SINGAPORE (BLOOMBERG) - Oil extended its biggest monthly slump in nearly seven years as Iran vowed to boost production almost immediately after sanctions are lifted.
Futures fell as much as 1.6 per cent in New York after capping a 21 per cent drop in July. Iran can raise output by 500,000 barrels a day within a week after the end of sanctions and by 1 million a day a month after that, the state-run Islamic Republic News Agency reported. A Chinese private factory gauge released on Monday fell to a two-year low in July, while an official index on Saturday slipped to the least in five months.
Crude slid into a bear market last month as raw materials fell amid expanding supplies and concern demand in China may falter with slower economic growth. Iran's nuclear deal with world powers has fueled speculation about when and by how much it will lift output. Sanctions against the Persian Gulf nation should be lifted by late November, the oil ministry's Shana news agency reported.
"If Iran is able to increase production to the level it estimates, oil prices will see further declines as that will only add to the existing glut," said Hong Sung Ki, a commodity analyst at Samsung Futures Inc. "Weaker economic data in China and the US. will decrease demand."
West Texas Intermediate for September delivery lost as much as 77 cents to US$46.35 a barrel in electronic trading on the New York Mercantile Exchange and was at US$46.68 at 1:55 p.m. Singapore time. It fell US$1.40 to US$47.12 on Friday, the lowest close since March 20. Total volume was about 9 per cent below the 100-day average for the time of day. Prices are down 12 per cent this year.
Brent for September settlement dropped as much as 71 cents, or 1.4 per cent, to US$51.50 a barrel on the London-based ICE Futures Europe exchange. Prices have slid more than 20 per cent from this year's high on May 6, meeting a common definition of a bear market. The European benchmark crude traded at a premium of US$5 to WTI.
Iran plans to double exports, IRNA reported, citing Oil Minister Bijan Namdar Zanganeh in an interview with state TV. The Islamic Republic produced an average of 2.85 million barrels a day last month compared with 3.6 million at the end of 2011, according to estimates compiled by Bloomberg.
Hedge funds reduced bullish bets to the lowest level in five years as the world's biggest oil companies including BP said prices will be lower for longer.
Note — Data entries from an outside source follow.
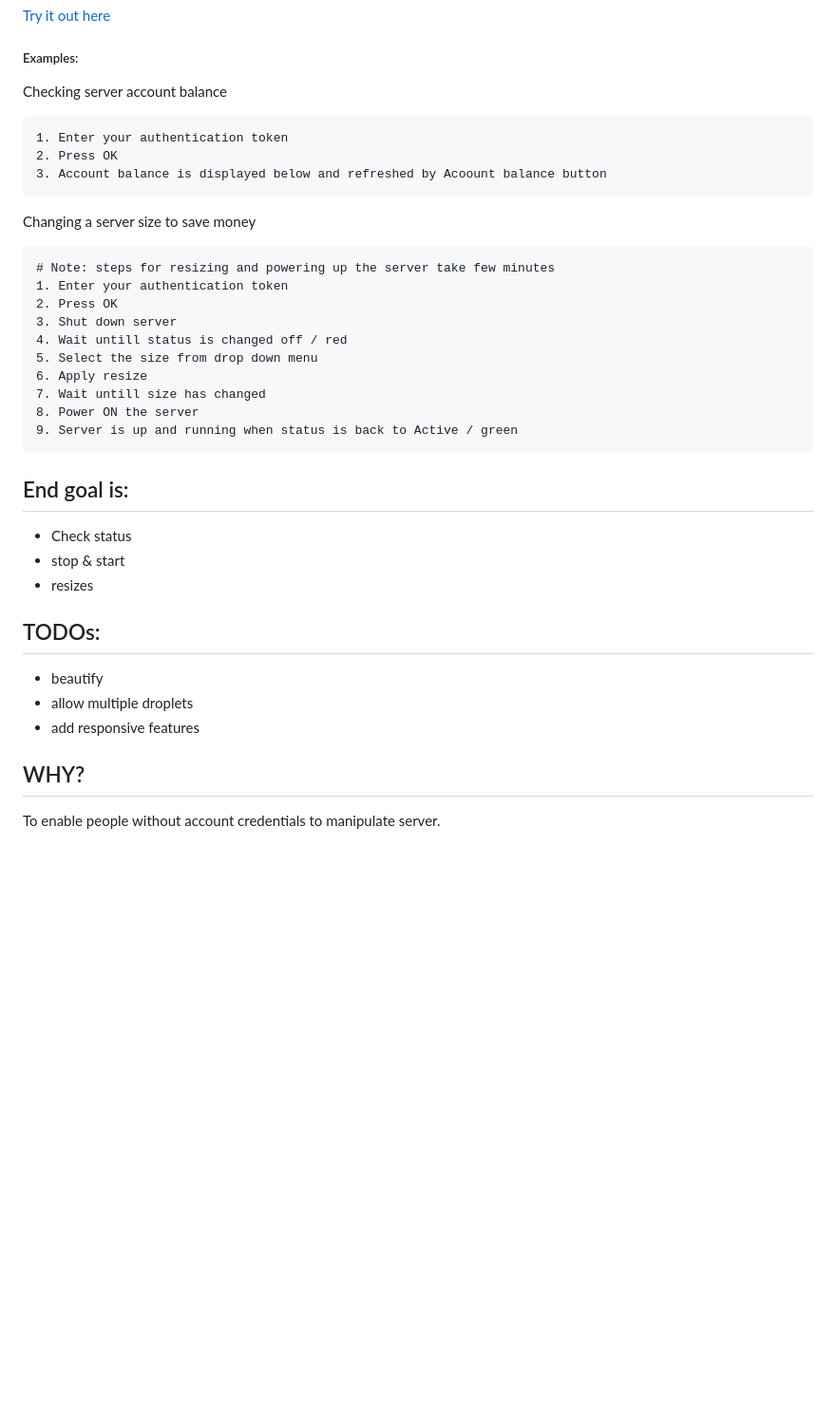
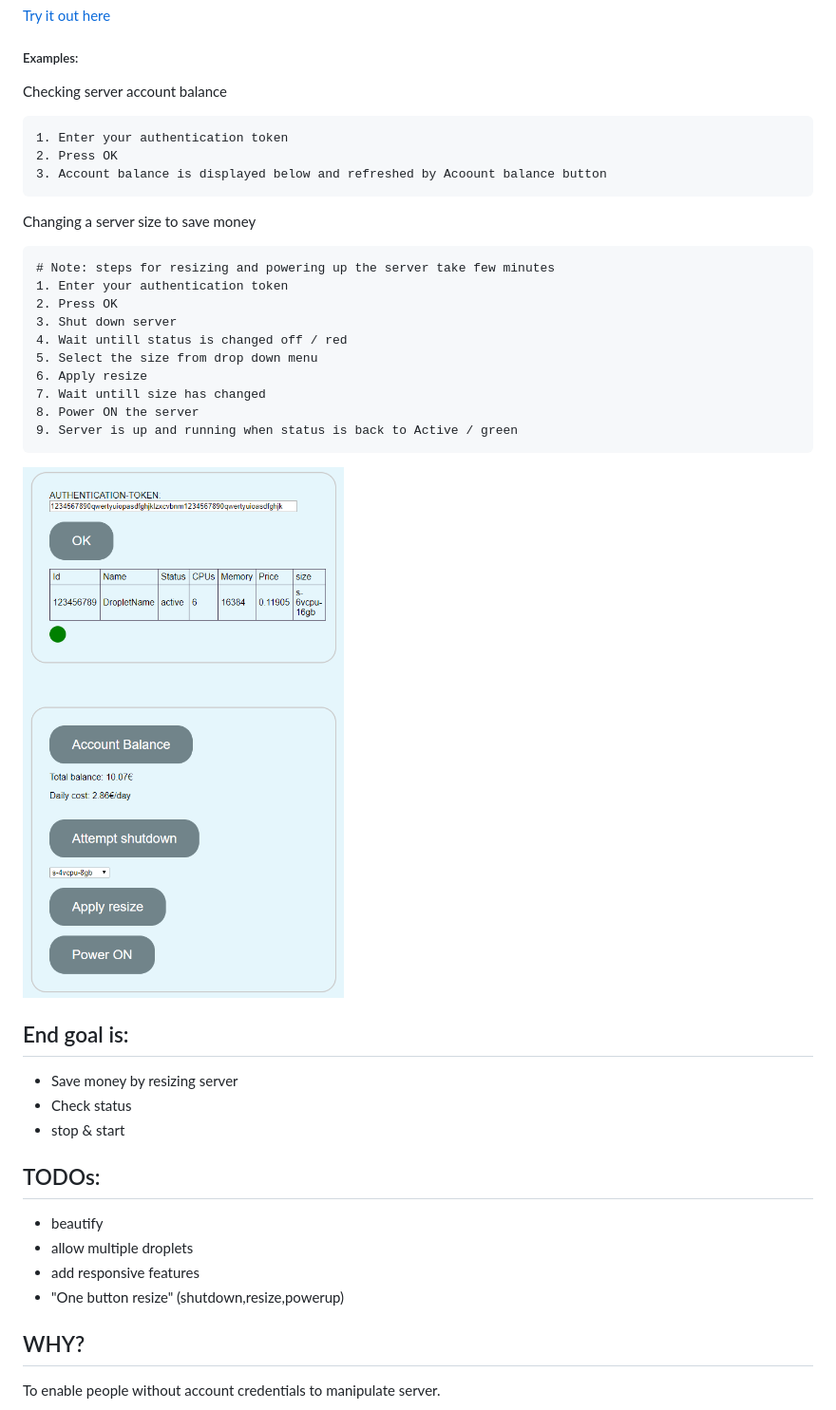
Before and after one commit to EeroVakiparta/Oceandashi, a Markdown page: README.md, the part around the change. Shown: that part at 95% size. Rendered like a GitHub page; pictures changed too: css/GitHubREAMExample.PNG (added); blank space fills up the shorter version.

Commit message:
Added example image

````diff
--- a/README.md
+++ b/README.md
@@ -9,6 +9,7 @@ Small dasboard to control your digitalocean droplet(s).
 ##### Examples:
 
 Checking server account balance
+
 ```
 1. Enter your authentication token
 2. Press OK
@@ -16,6 +17,7 @@ Checking server account balance
 ```
 
 Changing a server size to save money
+
 ```
 # Note: steps for resizing and powering up the server take few minutes
 1. Enter your authentication token
@@ -29,17 +31,20 @@ Changing a server size to save money
 9. Server is up and running when status is back to Active / green
 ```
 
+![](css/GitHubREAMExample.PNG)
+
 ## End goal is:
 
+- Save money by resizing server
 - Check status
 - stop & start
-- resizes
 
 ## TODOs:
 
 - beautify
 - allow multiple droplets
 - add responsive features
+- "One button resize" (shutdown,resize,powerup)
 
 ## WHY?
 
````
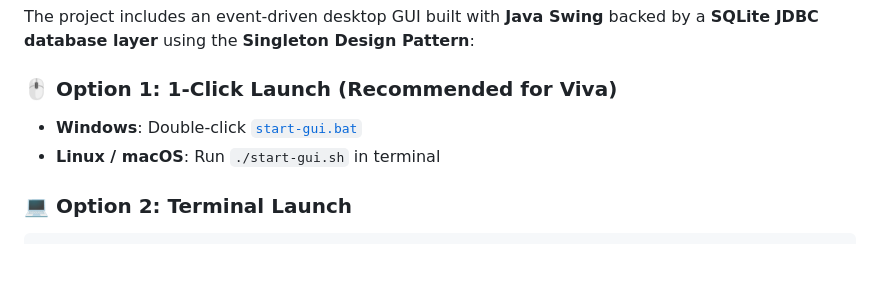
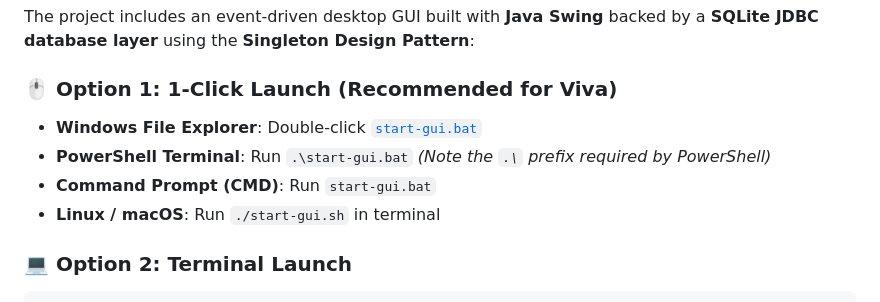
Before and after one commit to nikhilbijuk/CampusAcademicSystems, a Markdown page: README.md, the part around the change. Rendered like a GitHub page; blank space fills up the shorter version.

Commit message:
docs: clarify PowerShell .\start-gui.bat execution syntax

```diff
--- a/README.md
+++ b/README.md
@@ -106,7 +106,9 @@ CampusAcademicSystems/
 The project includes an event-driven desktop GUI built with **Java Swing** backed by a **SQLite JDBC database layer** using the **Singleton Design Pattern**:
 
 ### 🖱️ Option 1: 1-Click Launch (Recommended for Viva)
-* **Windows**: Double-click [`start-gui.bat`](start-gui.bat)
+* **Windows File Explorer**: Double-click [`start-gui.bat`](start-gui.bat)
+* **PowerShell Terminal**: Run `.\start-gui.bat` *(Note the `.\` prefix required by PowerShell)*
+* **Command Prompt (CMD)**: Run `start-gui.bat`
 * **Linux / macOS**: Run `./start-gui.sh` in terminal
 
 ### 💻 Option 2: Terminal Launch
```
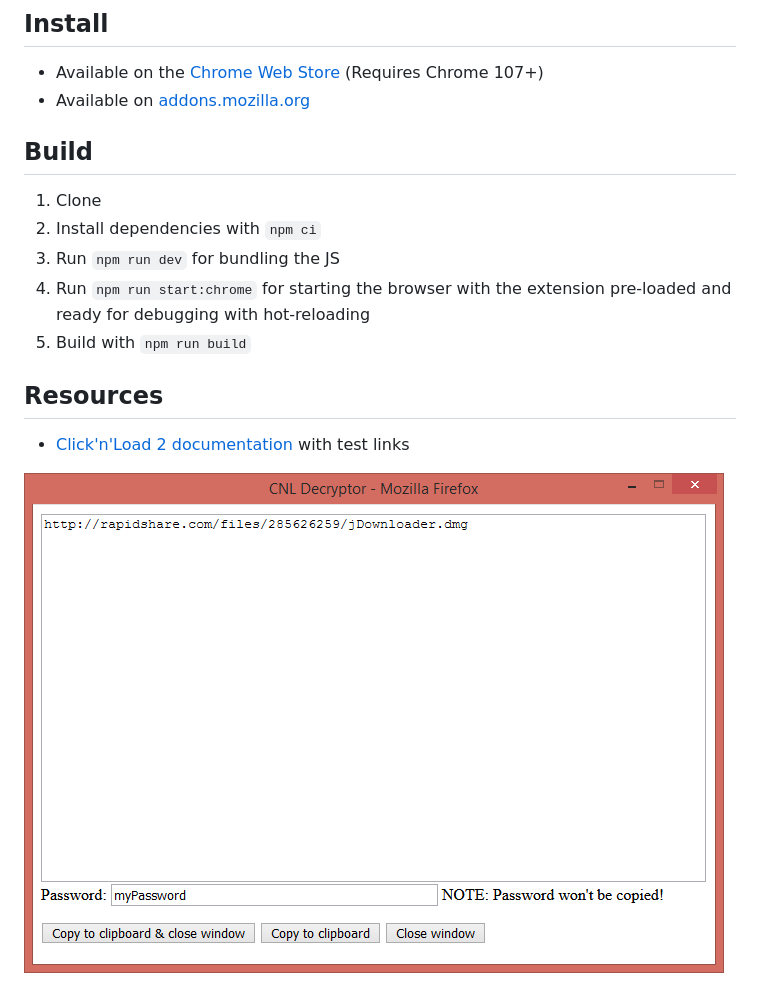
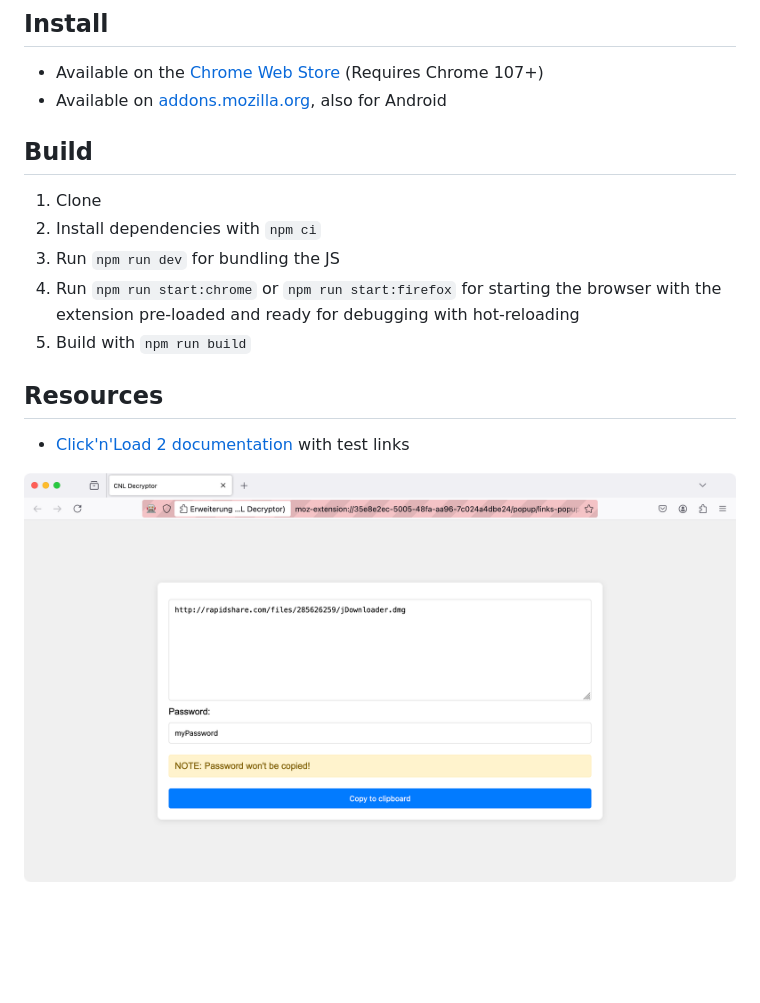
Before and after one commit to Brawl345/CNL-decryptor, a Markdown page: README.md, the part around the change. Drawn GitHub-style; pictures changed too: screenshot.png; blank space fills up the shorter version.

```diff
--- a/README.md
+++ b/README.md
@@ -8,14 +8,14 @@ The add-on can be temporarily disabled via an action button in the toolbar.
 
 - Available on
   the [Chrome Web Store](https://chrome.google.com/webstore/detail/cnl-decryptor/hfmolcaikbnbminafcmeiejglbeelilh) (Requires Chrome 107+)
-- Available on [addons.mozilla.org](https://addons.mozilla.org/firefox/addon/cnl-decryptor/)
+- Available on [addons.mozilla.org](https://addons.mozilla.org/firefox/addon/cnl-decryptor/), also for Android
 
 ## Build
 
 1. Clone
 2. Install dependencies with `npm ci`
 3. Run `npm run dev` for bundling the JS
-4. Run `npm run start:chrome` for starting the browser with the extension pre-loaded and ready for debugging with
+4. Run `npm run start:chrome` or `npm run start:firefox` for starting the browser with the extension pre-loaded and ready for debugging with
    hot-reloading
 5. Build with `npm run build`
 
```
Also changed, not shown: CHANGES.md (+5 -0 lines), 8 other files.
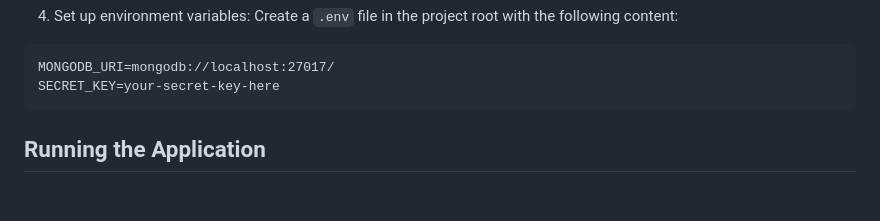
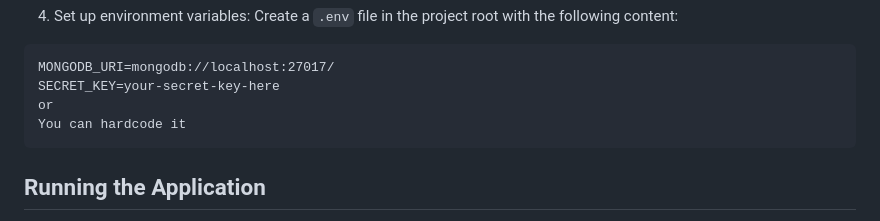
Before and after one commit to djb4ai/Temporal-Ecommerce-Test-App, a Markdown page: README.md, the part around the change. GitHub-like rendering; blank space fills up the shorter version.

Commit message:
Add hardcode message

````diff
--- a/README.md
+++ b/README.md
@@ -47,6 +47,8 @@ Create a `.env` file in the project root with the following content:
 ```
 MONGODB_URI=mongodb://localhost:27017/
 SECRET_KEY=your-secret-key-here
+or
+You can hardcode it
 ```
 
 ## Running the Application
````
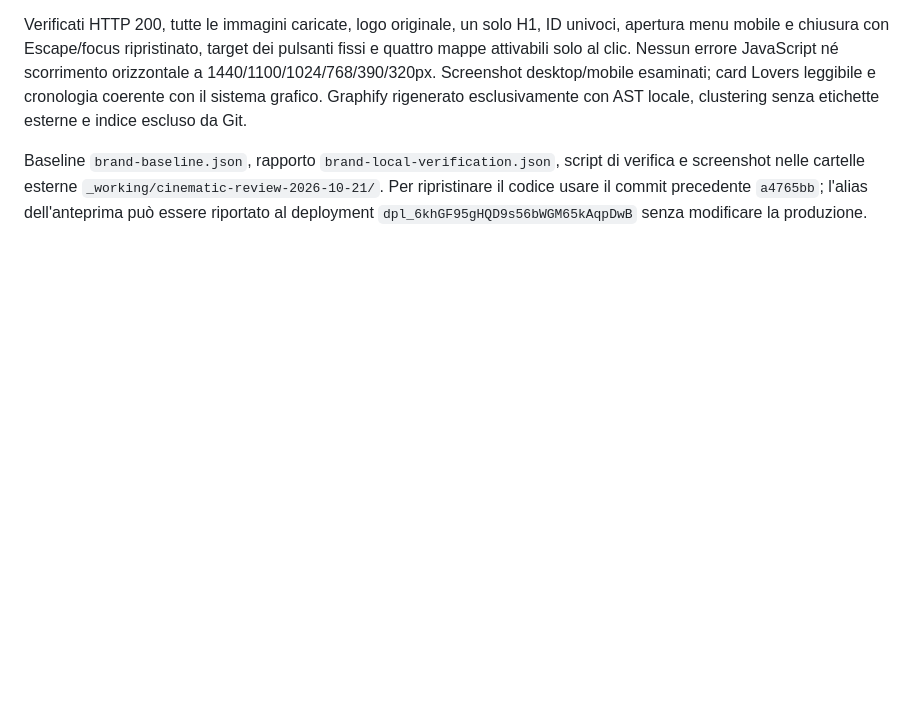
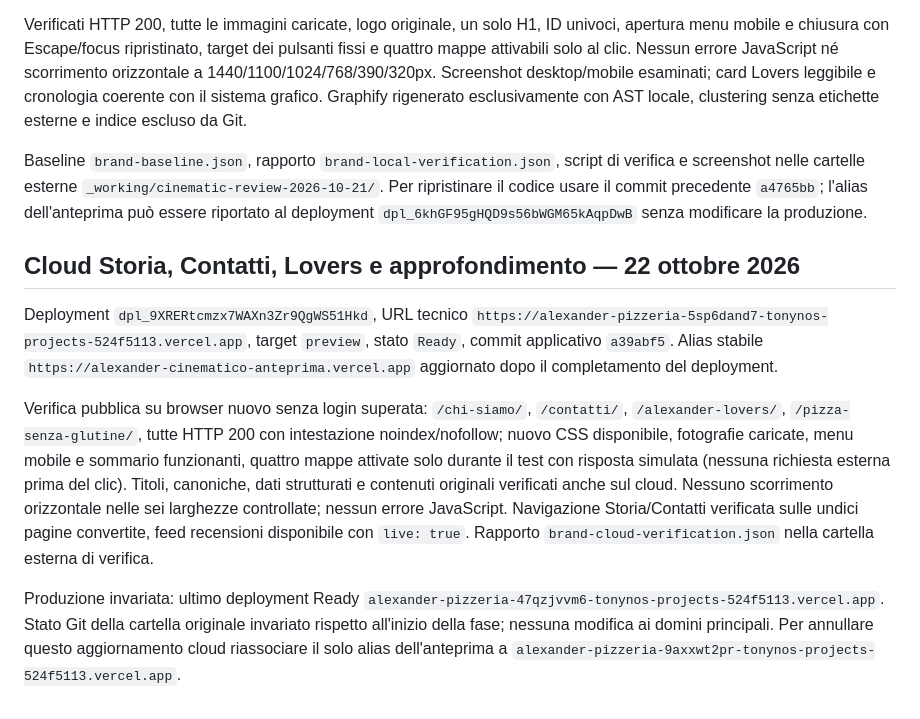
Before and after one commit to tonyno16/Alexander-Pizzeria, a Markdown page: docs/cinematic-preview.md, the part around the change. Rendered like a GitHub page; blank space fills up the shorter version.

Commit message:
Record public verification of cinematic brand pages

```diff
--- a/docs/cinematic-preview.md
+++ b/docs/cinematic-preview.md
@@ -152,3 +152,11 @@ Confronto automatico con baseline: titoli, H1, canoniche e JSON-LD invariati; pa
 Verificati HTTP 200, tutte le immagini caricate, logo originale, un solo H1, ID univoci, apertura menu mobile e chiusura con Escape/focus ripristinato, target dei pulsanti fissi e quattro mappe attivabili solo al clic. Nessun errore JavaScript né scorrimento orizzontale a 1440/1100/1024/768/390/320px. Screenshot desktop/mobile esaminati; card Lovers leggibile e cronologia coerente con il sistema grafico. Graphify rigenerato esclusivamente con AST locale, clustering senza etichette esterne e indice escluso da Git.
 
 Baseline `brand-baseline.json`, rapporto `brand-local-verification.json`, script di verifica e screenshot nelle cartelle esterne `_working/cinematic-review-2026-10-21/`. Per ripristinare il codice usare il commit precedente `a4765bb`; l'alias dell'anteprima può essere riportato al deployment `dpl_6khGF95gHQD9s56bWGM65kAqpDwB` senza modificare la produzione.
+
+## Cloud Storia, Contatti, Lovers e approfondimento — 22 ottobre 2026
+
+Deployment `dpl_9XRERtcmzx7WAXn3Zr9QgWS51Hkd`, URL tecnico `https://alexander-pizzeria-5sp6dand7-tonynos-projects-524f5113.vercel.app`, target `preview`, stato `Ready`, commit applicativo `a39abf5`. Alias stabile `https://alexander-cinematico-anteprima.vercel.app` aggiornato dopo il completamento del deployment.
+
+Verifica pubblica su browser nuovo senza login superata: `/chi-siamo/`, `/contatti/`, `/alexander-lovers/`, `/pizza-senza-glutine/`, tutte HTTP 200 con intestazione noindex/nofollow; nuovo CSS disponibile, fotografie caricate, menu mobile e sommario funzionanti, quattro mappe attivate solo durante il test con risposta simulata (nessuna richiesta esterna prima del clic). Titoli, canoniche, dati strutturati e contenuti originali verificati anche sul cloud. Nessuno scorrimento orizzontale nelle sei larghezze controllate; nessun errore JavaScript. Navigazione Storia/Contatti verificata sulle undici pagine convertite, feed recensioni disponibile con `live: true`. Rapporto `brand-cloud-verification.json` nella cartella esterna di verifica.
+
+Produzione invariata: ultimo deployment Ready `alexander-pizzeria-47qzjvvm6-tonynos-projects-524f5113.vercel.app`. Stato Git della cartella originale invariato rispetto all'inizio della fase; nessuna modifica ai domini principali. Per annullare questo aggiornamento cloud riassociare il solo alias dell'anteprima a `alexander-pizzeria-9axxwt2pr-tonynos-projects-524f5113.vercel.app`.
```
The net-long position in WTI contracted 7 per cent in the week ended July 28, U.S. Commodity Futures Trading Commission data show.